***** Information supplied *****
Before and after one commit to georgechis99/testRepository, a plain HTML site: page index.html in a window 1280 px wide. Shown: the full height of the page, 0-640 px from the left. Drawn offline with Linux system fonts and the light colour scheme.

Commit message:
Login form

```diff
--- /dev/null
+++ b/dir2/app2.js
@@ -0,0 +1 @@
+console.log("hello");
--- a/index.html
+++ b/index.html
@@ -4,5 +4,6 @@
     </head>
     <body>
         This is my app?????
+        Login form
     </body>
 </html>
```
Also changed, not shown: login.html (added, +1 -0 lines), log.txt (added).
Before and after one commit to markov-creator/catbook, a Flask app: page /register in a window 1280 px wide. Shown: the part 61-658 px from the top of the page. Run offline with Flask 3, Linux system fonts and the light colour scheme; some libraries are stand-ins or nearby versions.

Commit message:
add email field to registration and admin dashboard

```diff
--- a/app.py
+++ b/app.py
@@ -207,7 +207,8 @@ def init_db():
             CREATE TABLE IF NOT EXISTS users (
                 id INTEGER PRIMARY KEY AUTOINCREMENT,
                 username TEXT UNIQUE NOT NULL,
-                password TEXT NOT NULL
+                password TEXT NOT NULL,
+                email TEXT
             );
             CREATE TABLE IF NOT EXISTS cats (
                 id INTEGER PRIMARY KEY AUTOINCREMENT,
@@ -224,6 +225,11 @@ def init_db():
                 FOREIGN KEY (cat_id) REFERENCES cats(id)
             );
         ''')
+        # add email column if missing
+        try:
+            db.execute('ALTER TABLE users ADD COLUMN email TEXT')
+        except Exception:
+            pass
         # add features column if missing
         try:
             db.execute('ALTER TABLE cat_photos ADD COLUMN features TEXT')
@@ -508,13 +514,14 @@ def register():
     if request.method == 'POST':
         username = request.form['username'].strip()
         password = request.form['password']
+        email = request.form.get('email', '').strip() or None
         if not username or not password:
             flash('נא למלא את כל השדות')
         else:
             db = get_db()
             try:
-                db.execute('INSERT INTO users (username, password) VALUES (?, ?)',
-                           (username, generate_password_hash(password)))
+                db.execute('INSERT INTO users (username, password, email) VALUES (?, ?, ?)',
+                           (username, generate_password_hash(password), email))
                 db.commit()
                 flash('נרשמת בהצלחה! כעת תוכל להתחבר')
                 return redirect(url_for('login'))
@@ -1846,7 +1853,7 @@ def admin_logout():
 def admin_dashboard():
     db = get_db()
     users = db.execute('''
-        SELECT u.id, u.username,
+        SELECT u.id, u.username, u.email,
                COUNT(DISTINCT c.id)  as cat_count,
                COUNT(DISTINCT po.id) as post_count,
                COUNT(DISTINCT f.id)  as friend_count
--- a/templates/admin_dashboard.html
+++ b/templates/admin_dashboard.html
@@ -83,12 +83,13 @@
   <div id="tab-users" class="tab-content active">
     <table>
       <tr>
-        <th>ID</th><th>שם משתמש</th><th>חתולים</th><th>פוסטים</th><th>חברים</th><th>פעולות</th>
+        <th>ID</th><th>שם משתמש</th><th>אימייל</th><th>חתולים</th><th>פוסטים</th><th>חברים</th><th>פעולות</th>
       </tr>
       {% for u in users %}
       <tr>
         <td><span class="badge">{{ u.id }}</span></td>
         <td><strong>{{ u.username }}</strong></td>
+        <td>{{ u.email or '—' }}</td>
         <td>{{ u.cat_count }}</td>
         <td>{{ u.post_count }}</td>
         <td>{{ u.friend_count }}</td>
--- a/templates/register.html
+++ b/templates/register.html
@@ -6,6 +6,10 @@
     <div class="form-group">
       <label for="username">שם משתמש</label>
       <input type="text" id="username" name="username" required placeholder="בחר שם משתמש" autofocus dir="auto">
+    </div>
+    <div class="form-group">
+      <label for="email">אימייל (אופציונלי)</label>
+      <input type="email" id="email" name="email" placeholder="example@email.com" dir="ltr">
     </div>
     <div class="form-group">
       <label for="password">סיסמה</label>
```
*****
Read the entries and pick out all lines that include the word "missing".

Output of the exercise:
+        # add email column if missing
         # add features column if missing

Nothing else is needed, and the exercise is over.